Front-end code change data:
● ● ● ●

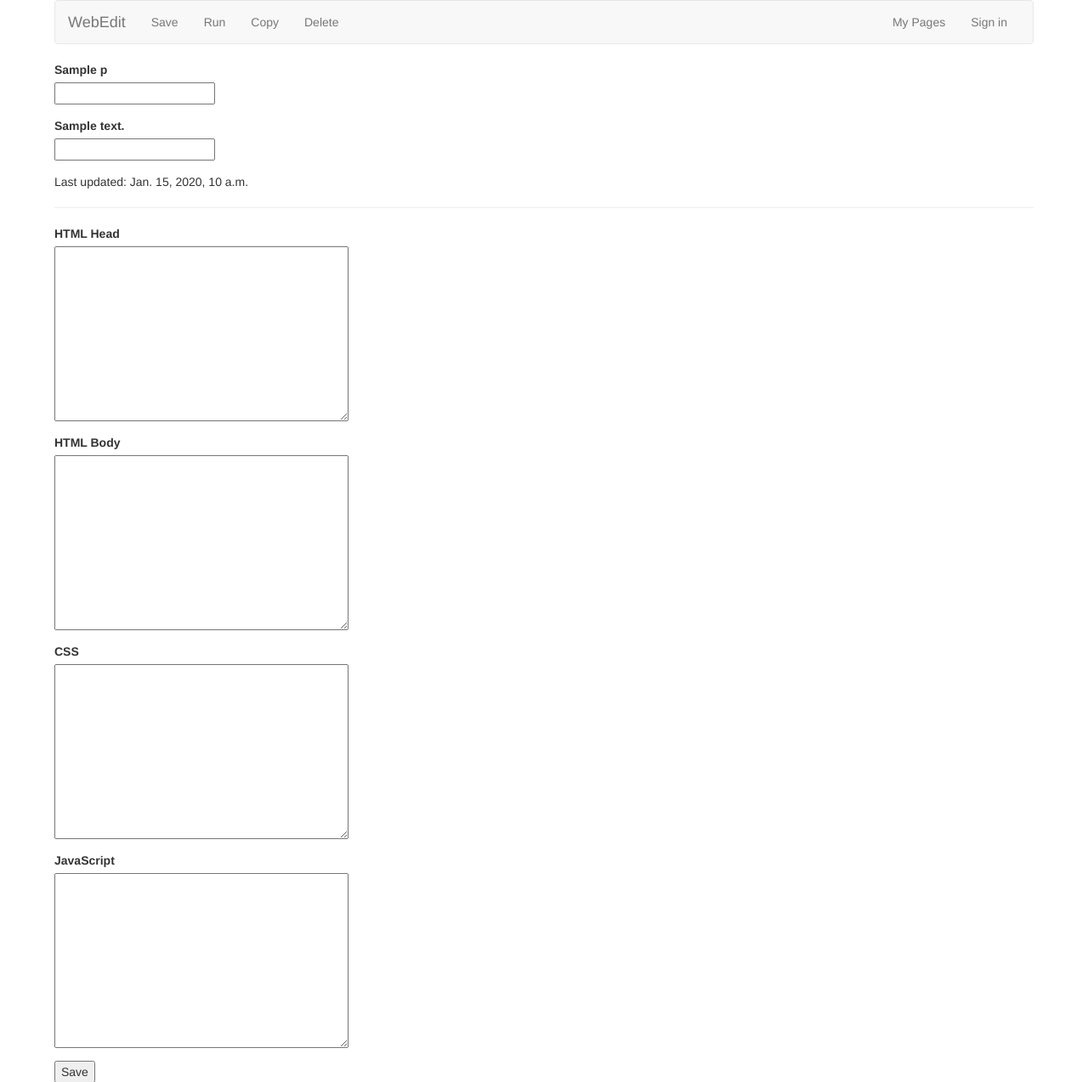
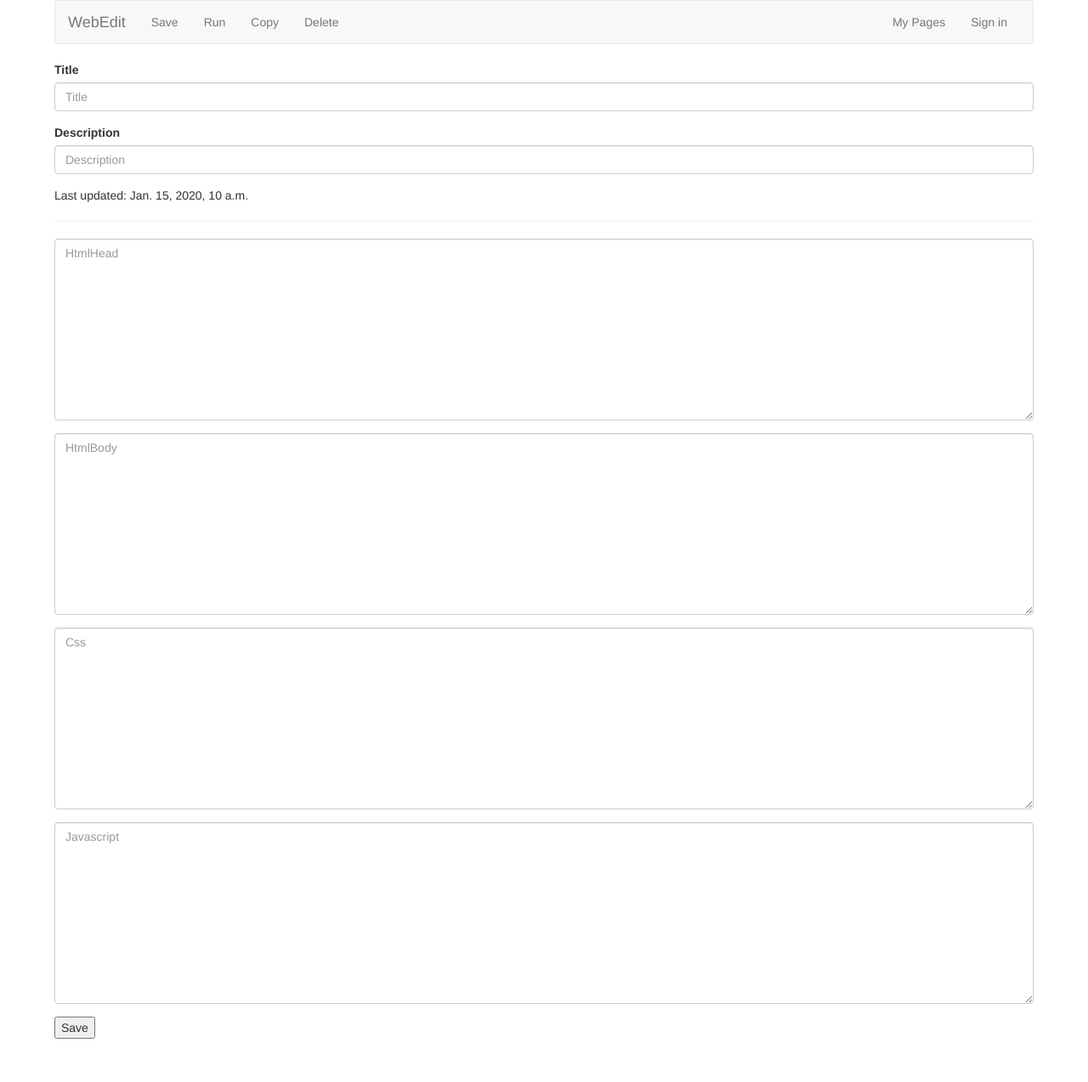
Before and after one commit to jongund/a11y-webedit, a Django app: template pages/templates/pages/index.html in a window 1280 px wide. Shown: the top 1274 px of the page at 85% size. After the commit the page ends 1223 px from the top, so only its background shows below. Run offline with Django 3.2, Linux system fonts and the light colour scheme; tables that the repository leaves empty hold one stand-in row (values such as "Sample post"); the template is opened without the code that fills it: values that come from a table or form of the project are taken from there, most other values are stand-ins (such as "Sample title", 1, 10 or a date in 2020); some libraries are stand-ins or nearby versions.

Commit message:
form now with bootstrap

```diff
--- a/pages/templates/pages/index.html
+++ b/pages/templates/pages/index.html
@@ -42,39 +42,32 @@
 <form id="pageForm" action ="" method="POST">
 	{% csrf_token %}
 	<div class = "form-group">
-		<label for = "title">{{p.title}}</label>
-		<br>
-			{{ form.title }}
+		{% bootstrap_field form.title %}
 	</div>
 	<div class = "form-group">
-		<label for = "description">{{p.description}}</label>
-		<br>
-			{{ form.description }}
+		{% bootstrap_field form.description %}
 	</div>
 	<p>Last updated: {{ p.lastUpdated }}</p>
 
 <hr>
 
 <div class = "form-group">
-	<label for = "htmlHead">HTML Head</label>
-	<br>
-		{{ form.htmlHead }}
+	{% bootstrap_label "HTML Head" label_for="form.htmlHead" %}
+	{% bootstrap_field form.htmlHead show_label=False placeholder="" %}
 </div>
 <div class = "form-group">
-	<label for = "htmlBody">HTML Body</label>
-	<br>
-		{{ form.htmlBody }}
+	{% bootstrap_label "HTML Body" label_for="form.htmlBody" %}
+	{% bootstrap_field form.htmlBody show_label=False placeholder="" %}
 </div>
 <div class = "form-group">
-	<label for = "css">CSS</label>
-	<br>
-		{{ form.css }}
+	{% bootstrap_label "CSS" label_for="form.css" %}
+	{% bootstrap_field form.css show_label=False placeholder="" %}
 </div>
 <div class = "form-group">
-	<label for = "javascript">JavaScript</label>
-	<br>
-		{{ form.javascript }}
+	{% bootstrap_label "JavaScript" label_for="form.javascript" %}
+	{% bootstrap_field form.javascript show_label=False placeholder="" %}
 </div>
+
 
 <input type = "submit" method="POST" value = "Save"/>
 </form>
```
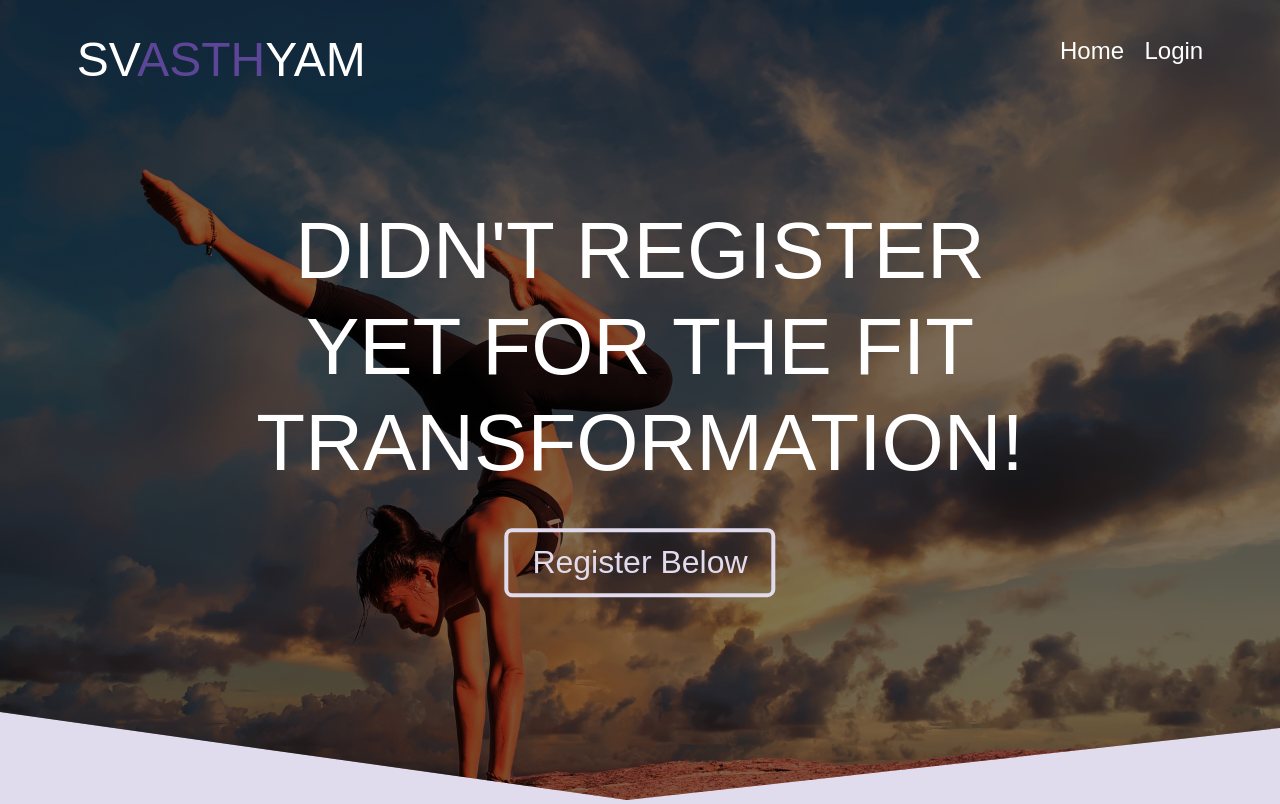
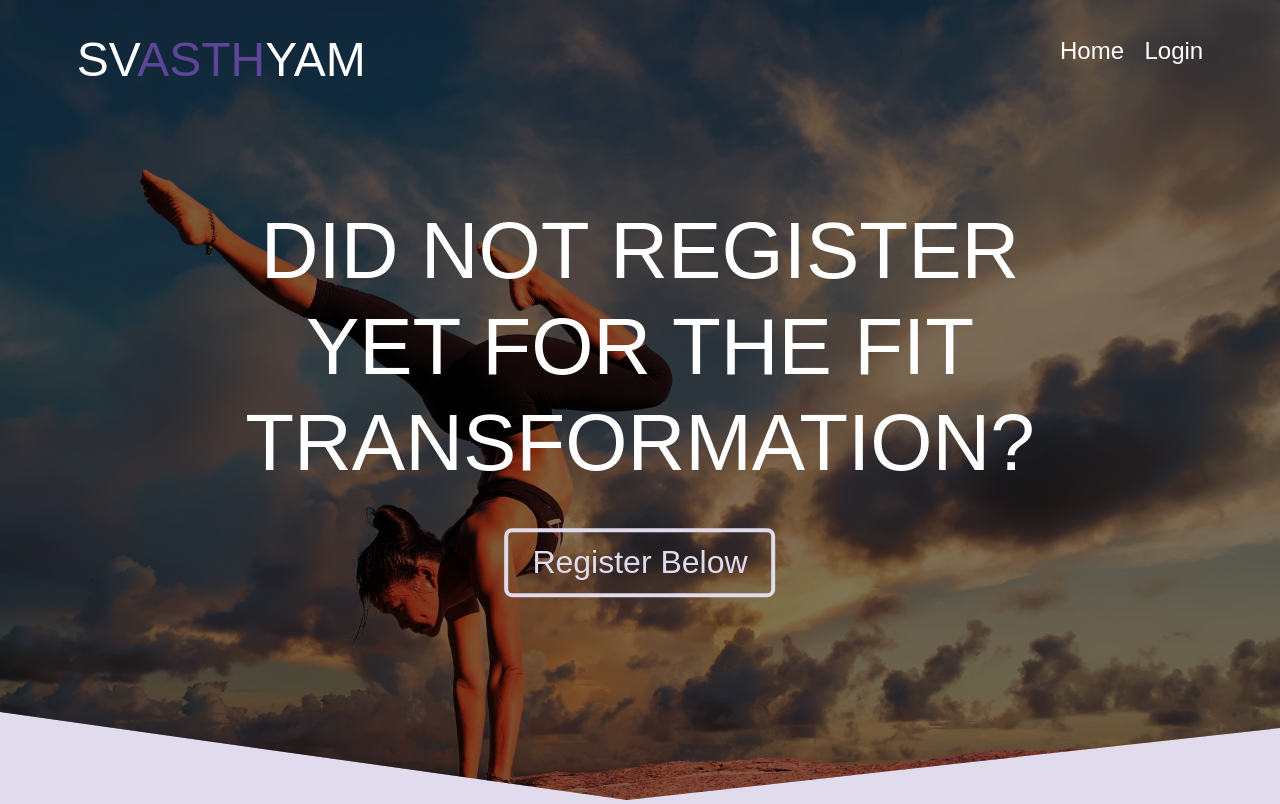
Before and after one commit to FireQueen-3010/Svasthyam, a PHP site: page /Regform.php in a window 1280 px wide. Shown: the top 804 px of the page. Run offline with PHP 8.4, Linux system fonts and the light colour scheme; some libraries are stand-ins or nearby versions.

Commit message:
Made a few changes

```diff
--- a/Loginform.php
+++ b/Loginform.php
@@ -30,7 +30,7 @@
             </ul>
         </nav>
         <div class="content">
-            <h2>GET READY FOR THE AMAZING FITNESS JOURNEY!</h2>
+            <h2>GET READY FOR THE ULTIMATE FITNESS JOURNEY!</h2>
             <button class="btn-get"><a href="#login">Login Below</a></button>
         </div>
     </header>
--- a/Regform.php
+++ b/Regform.php
@@ -28,7 +28,7 @@
         </nav>
         <div class="content">
             <!-- <h1>Login now</h1> -->
-            <h2>DIDN'T REGISTER YET FOR THE FIT TRANSFORMATION!</h2>
+            <h2>DID NOT REGISTER YET FOR THE FIT TRANSFORMATION?</h2>
             <button class="btn-get"><a href="#register">Register Below</a></button>
         </div>
     </header>
```
Also changed, not shown: blog.php (renamed from blog.html).
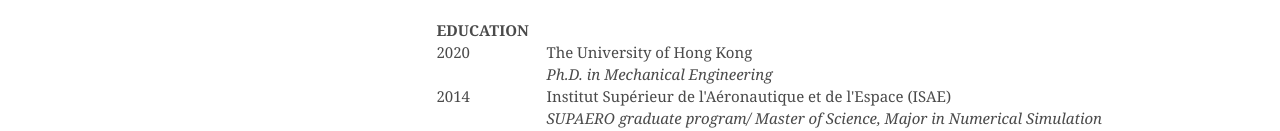
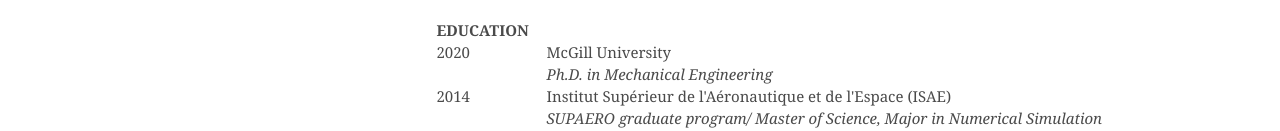
Before and after one commit to florentjiang/florentjiang.github.io, a plain HTML site: page index.html in a window 1280 px wide. Shown: the part 273-404 px from the top of the page. Drawn offline with Linux system fonts and the light colour scheme.

Commit message:
resume updated

```diff
--- a/index.html
+++ b/index.html
@@ -66,7 +66,7 @@
 </div>
 <div class="main">
     <ul>
-        <li>The University of Hong Kong</li>
+        <li>McGill University</li>
         <li><i>Ph.D. in Mechanical Engineering</i></li>
         <li>Institut Supérieur de l'Aéronautique et de l'Espace (ISAE)</li>
         <li><i>SUPAERO graduate program/ Master of Science, Major in Numerical Simulation</i></li>
```
Also changed, not shown: 1 other file.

● ● ● ●

#### Work to complete:
The finished copy should match the data above word for word and contain no pictures.

#### Reply:
Before and after one commit to jongund/a11y-webedit, a Django app: template pages/templates/pages/index.html in a window 1280 px wide. Shown: the top 1274 px of the page at 85% size. After the commit the page ends 1223 px from the top, so only its background shows below. Run offline with Django 3.2, Linux system fonts and the light colour scheme; tables that the repository leaves empty hold one stand-in row (values such as "Sample post"); the template is opened without the code that fills it: values that come from a table or form of the project are taken from there, most other values are stand-ins (such as "Sample title", 1, 10 or a date in 2020); some libraries are stand-ins or nearby versions.

Commit message:
form now with bootstrap

```diff
--- a/pages/templates/pages/index.html
+++ b/pages/templates/pages/index.html
@@ -42,39 +42,32 @@
 <form id="pageForm" action ="" method="POST">
 	{% csrf_token %}
 	<div class = "form-group">
-		<label for = "title">{{p.title}}</label>
-		<br>
-			{{ form.title }}
+		{% bootstrap_field form.title %}
 	</div>
 	<div class = "form-group">
-		<label for = "description">{{p.description}}</label>
-		<br>
-			{{ form.description }}
+		{% bootstrap_field form.description %}
 	</div>
 	<p>Last updated: {{ p.lastUpdated }}</p>
 
 <hr>
 
 <div class = "form-group">
-	<label for = "htmlHead">HTML Head</label>
-	<br>
-		{{ form.htmlHead }}
+	{% bootstrap_label "HTML Head" label_for="form.htmlHead" %}
+	{% bootstrap_field form.htmlHead show_label=False placeholder="" %}
 </div>
 <div class = "form-group">
-	<label for = "htmlBody">HTML Body</label>
-	<br>
-		{{ form.htmlBody }}
+	{% bootstrap_label "HTML Body" label_for="form.htmlBody" %}
+	{% bootstrap_field form.htmlBody show_label=False placeholder="" %}
 </div>
 <div class = "form-group">
-	<label for = "css">CSS</label>
-	<br>
-		{{ form.css }}
+	{% bootstrap_label "CSS" label_for="form.css" %}
+	{% bootstrap_field form.css show_label=False placeholder="" %}
 </div>
 <div class = "form-group">
-	<label for = "javascript">JavaScript</label>
-	<br>
-		{{ form.javascript }}
+	{% bootstrap_label "JavaScript" label_for="form.javascript" %}
+	{% bootstrap_field form.javascript show_label=False placeholder="" %}
 </div>
+
 
 <input type = "submit" method="POST" value = "Save"/>
 </form>
```
Before and after one commit to FireQueen-3010/Svasthyam, a PHP site: page /Regform.php in a window 1280 px wide. Shown: the top 804 px of the page. Run offline with PHP 8.4, Linux system fonts and the light colour scheme; some libraries are stand-ins or nearby versions.

Commit message:
Made a few changes

```diff
--- a/Loginform.php
+++ b/Loginform.php
@@ -30,7 +30,7 @@
             </ul>
         </nav>
         <div class="content">
-            <h2>GET READY FOR THE AMAZING FITNESS JOURNEY!</h2>
+            <h2>GET READY FOR THE ULTIMATE FITNESS JOURNEY!</h2>
             <button class="btn-get"><a href="#login">Login Below</a></button>
         </div>
     </header>
--- a/Regform.php
+++ b/Regform.php
@@ -28,7 +28,7 @@
         </nav>
         <div class="content">
             <!-- <h1>Login now</h1> -->
-            <h2>DIDN'T REGISTER YET FOR THE FIT TRANSFORMATION!</h2>
+            <h2>DID NOT REGISTER YET FOR THE FIT TRANSFORMATION?</h2>
             <button class="btn-get"><a href="#register">Register Below</a></button>
         </div>
     </header>
```
Also changed, not shown: blog.php (renamed from blog.html).
Before and after one commit to florentjiang/florentjiang.github.io, a plain HTML site: page index.html in a window 1280 px wide. Shown: the part 273-404 px from the top of the page. Drawn offline with Linux system fonts and the light colour scheme.

Commit message:
resume updated

```diff
--- a/index.html
+++ b/index.html
@@ -66,7 +66,7 @@
 </div>
 <div class="main">
     <ul>
-        <li>The University of Hong Kong</li>
+        <li>McGill University</li>
         <li><i>Ph.D. in Mechanical Engineering</i></li>
         <li>Institut Supérieur de l'Aéronautique et de l'Espace (ISAE)</li>
         <li><i>SUPAERO graduate program/ Master of Science, Major in Numerical Simulation</i></li>
```
Also changed, not shown: 1 other file.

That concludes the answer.